Mother Nature hit Woolwich with what is hopefully the last blast of winter weather heading into the long weekend, leaving every surface covered in a layer of ice, a few power outages from downed power lines and, most noticeably, a littering of tree branches both large and small.
The cleanup is still underway.
Woolwich Township and the Region of Waterloo are teaming up to make sure the mess caused by last weekend’s ice storm is cleared away as efficiently as possible.
The damage is no worse than previous storms, says township CAO David Brenneman, with downed power lines and broken trees all around Woolwich. He even predicts the cleanup job to be a bit smaller than previous years.
“We are expecting slightly less than previous ice storms, because it doesn’t look as significant, but still, it will be a big program that we are undertaking. We want to give people as many options as possible,” he said, adding the full extent of the damage and cost to the township is still unknown. “We will probably know better in a month’s time.”
Township cleanup efforts will start right away, focusing on areas that are prominent for this weekend’s Elmira Maple Syrup Festival.
“Tree branch collection is a priority in certain areas of Elmira,” he said. “Up and down Arthur Street and connecting roadways.”
Starting next week, the region’s regular yard waste pickup schedule starts, giving residents a chance to dispose of smaller debris from their property. Brenneman asks residents to check their waste pickup schedules to see when their neighbourhood is included. All the regular rules apply for yard waste disposal.
In order to get branches picked up, Cari Rastas Howard, project manager for waste management programs with the region, says debris must be under 92 cm (three feet) in length, and less than 7.5 cm (three inches) in diameter, and must be bundled and tied with twine and weigh less than 23 kg (50 pounds), may also be placed out in paper bags or a garbage can with a region yard waste sticker or brightly coloured ribbon identifying it as yard waste.
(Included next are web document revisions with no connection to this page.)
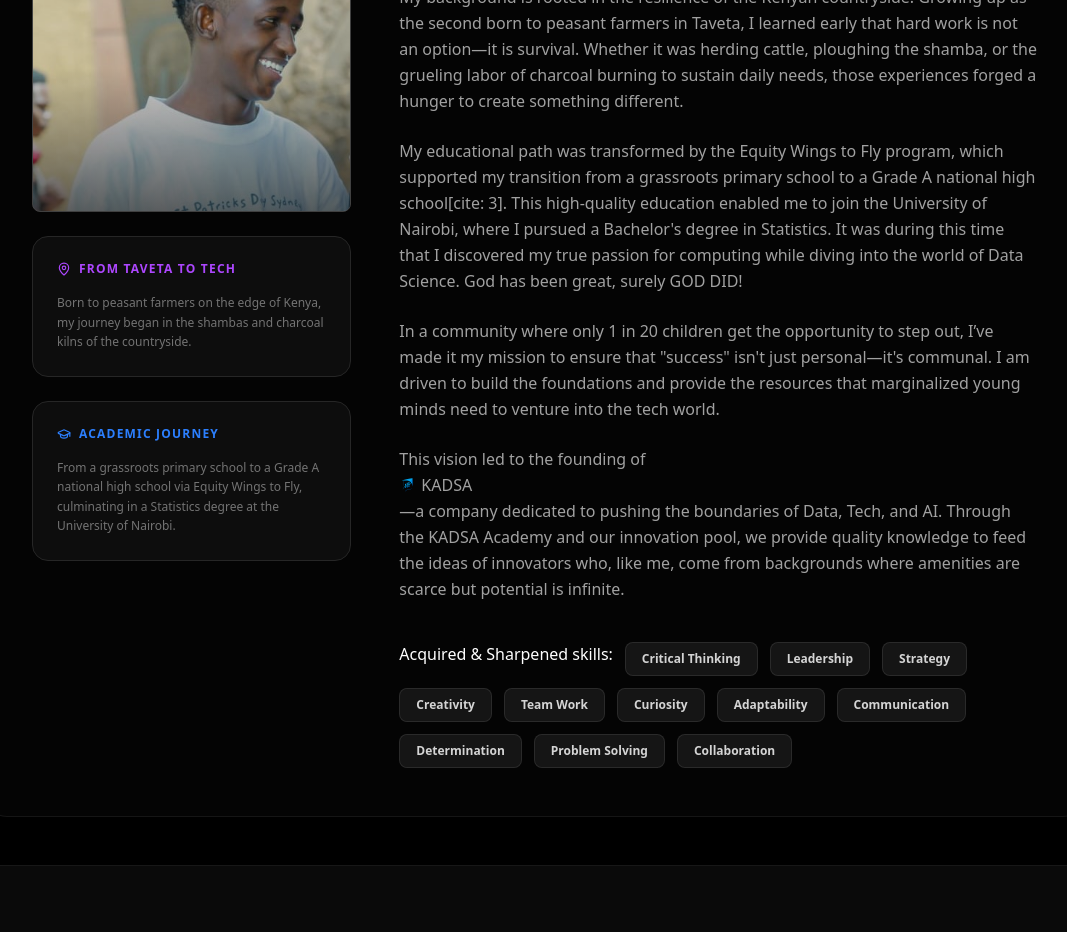
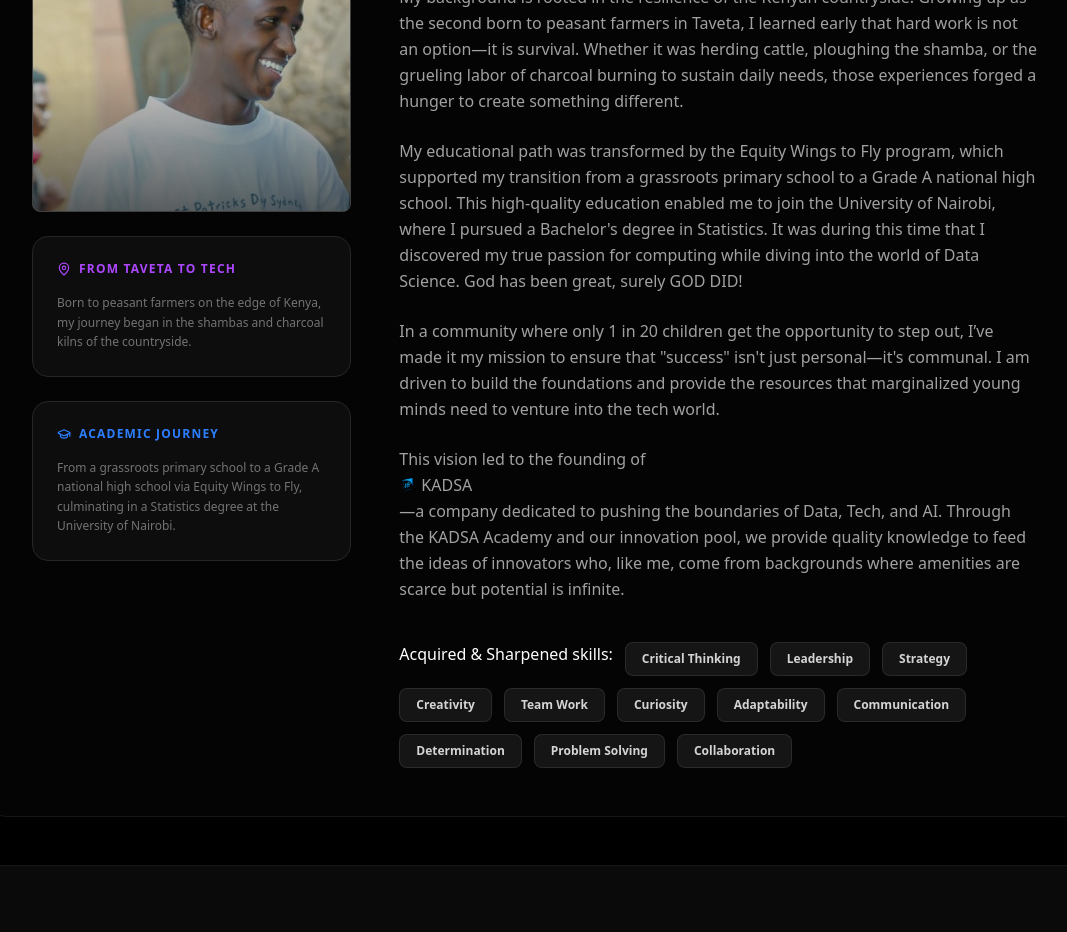
Before and after one commit to kiteluva/kitewebsite, a React (Vite) app in the folder kiluvas/: page / in a window 1280 px wide. Shown: the part 1960-2892 px from the top of the page, without its empty margins (105-1172 px from the left). Built offline with nearby package versions, Linux system fonts and the light colour scheme.

Commit message:
===============

```diff
--- a/kiluvas/src/App.tsx
+++ b/kiluvas/src/App.tsx
@@ -190,7 +190,7 @@ const HomeView: React.FC<{ setActiveTab: (id: string) => void }> = ({ setActiveT
               My background is rooted in the resilience of the Kenyan countryside. Growing up as the second born to peasant farmers in Taveta, I learned early that hard work is not an option—it is survival. Whether it was herding cattle, ploughing the shamba, or the grueling labor of charcoal burning to sustain daily needs, those experiences forged a hunger to create something different.
             </p>
             <p>
-              My educational path was transformed by the Equity Wings to Fly program, which supported my transition from a grassroots primary school to a Grade A national high school[cite: 3]. This high-quality education enabled me to join the University of Nairobi, where I pursued a Bachelor's degree in Statistics. It was during this time that I discovered my true passion for computing while diving into the world of Data Science. God has been great, surely GOD DID!
+              My educational path was transformed by the Equity Wings to Fly program, which supported my transition from a grassroots primary school to a Grade A national high school. This high-quality education enabled me to join the University of Nairobi, where I pursued a Bachelor's degree in Statistics. It was during this time that I discovered my true passion for computing while diving into the world of Data Science. God has been great, surely GOD DID!
             </p>
             <p>
               In a community where only 1 in 20 children get the opportunity to step out, I’ve made it my mission to ensure that "success" isn't just personal—it's communal. I am driven to build the foundations and provide the resources that marginalized young minds need to venture into the tech world.
```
Branches in plastic bags will not be collected and all debris must be out by 7 a.m. on your regular collection day.
The Elmira transfer station will also be open during regular hours, but tipping fees will be waived for ice storm branches and debris, thanks to an agreement between Woolwich, Wellesley, Wilmot and North Dumfries townships, along with the region.
Woolwich will also put crews out on the streets to do a final sweep of the township, collecting and chipping branches properly laid out on the curb. Homeowners are asked to have their branches out and ready for pick up by 7 a.m. on Apr. 11.
“It gives everybody from a consistency and fairness standpoint more than suitable opportunity to be aware of the program and to be aware of what all residents need to do,” said Brenneman. “We want to do it in one shot. The rules are the same for everyone. Have it out on Apr. 11 and we are going to be around in the coming weeks to collect or we can’t guarantee pick up. If we have been through your area, we don’t want to have to go back. All residents will be asked to put their tree branches in a very neat, orderly and organized way at the curb, and to make best efforts to have the branches all places in a consistent direction. This will be for the ease of the program and also from a safety perspective, that they keep the sidewalks and roadways clear.”
The extra man-hours and equipment needed for the cleanup efforts before the Elmira Maple Syrup Festival and on April 11 aren’t going to set the township back any extra funds. Brenneman says there is a contingency fund to pay for situations exactly like this one.
“One of the smart things that we did (in 2013), is that council approved the transfer of $160,000 in disaster relief funding that we got from the province into the operating contingency following the last ice storm,” he said. “As staff, we recommended that they do that because we feel that it is not a question of whether ice storms will happen in the future, it is only a matter of when. “
The clean up project is expected to use up about $50,000 of the emergency funding acquired from the province in 2013.